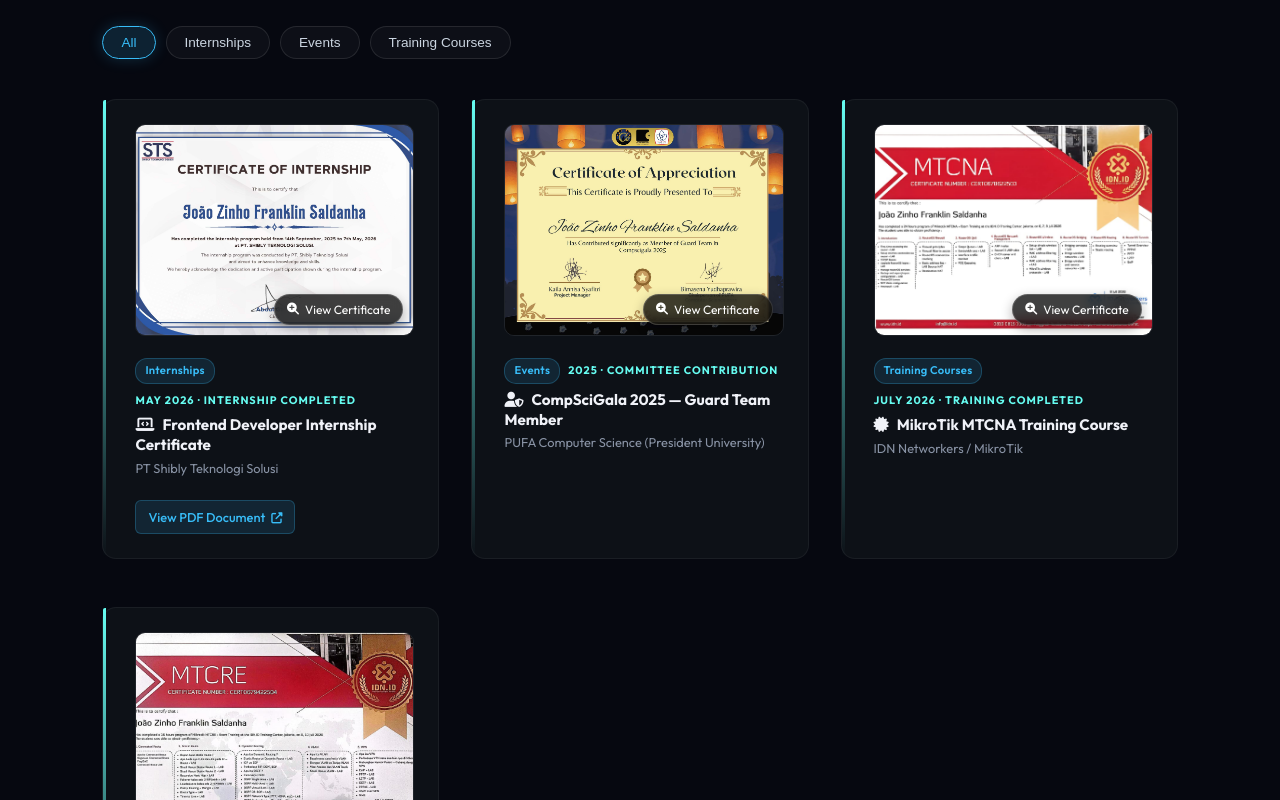
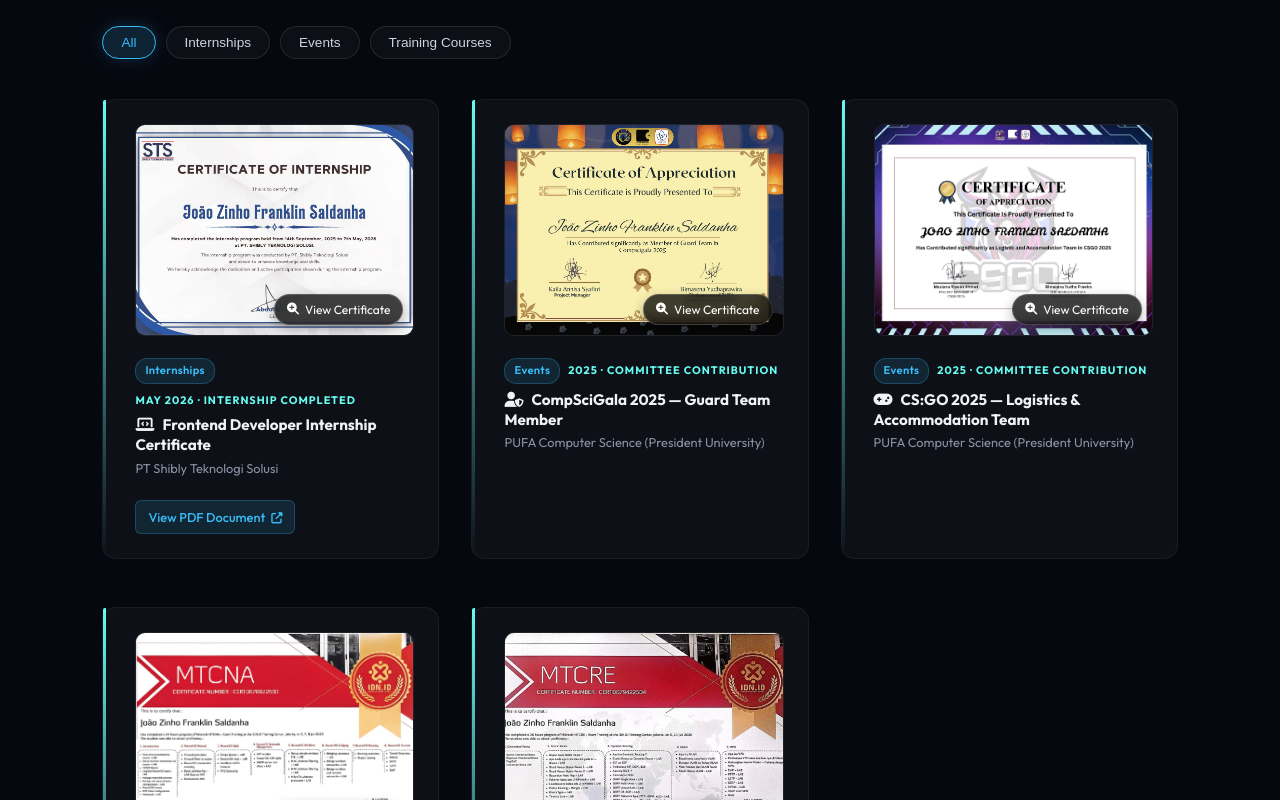
Before and after one commit to JSaldanha01/JSaldanha, a React (Vite) app: page / in a window 1280 px wide. Shown: the part 5380-6180 px from the top of the page. Built offline with nearby package versions, Linux system fonts and the light colour scheme.

Commit message:
add CSGO certificate

```diff
--- a/src/data.js
+++ b/src/data.js
@@ -203,6 +203,15 @@
       image: "/certificates/Certificate%20Compsigala2025.jpg",
     },
     {
+      title: "CS:GO 2025 — Logistics & Accommodation Team",
+      issuer: "PUFA Computer Science (President University)",
+      date: "2025",
+      status: "Committee Contribution",
+      category: "Events",
+      icon: "fas fa-gamepad",
+      image: "/certificates/Certificate%20CSGO%20Guard.jpeg",
+    },
+    {
       title: "MikroTik MTCNA Training Course",
       issuer: "IDN Networkers / MikroTik",
       date: "July 2026",
```
Also changed, not shown: public/certificates/Certificate CSGO Guard.jpeg (added).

◆ WORK REQUIRED: From the data above, say how many lines include "image", and write nothing but the number.

◆ EXERCISE RESPONSE: 2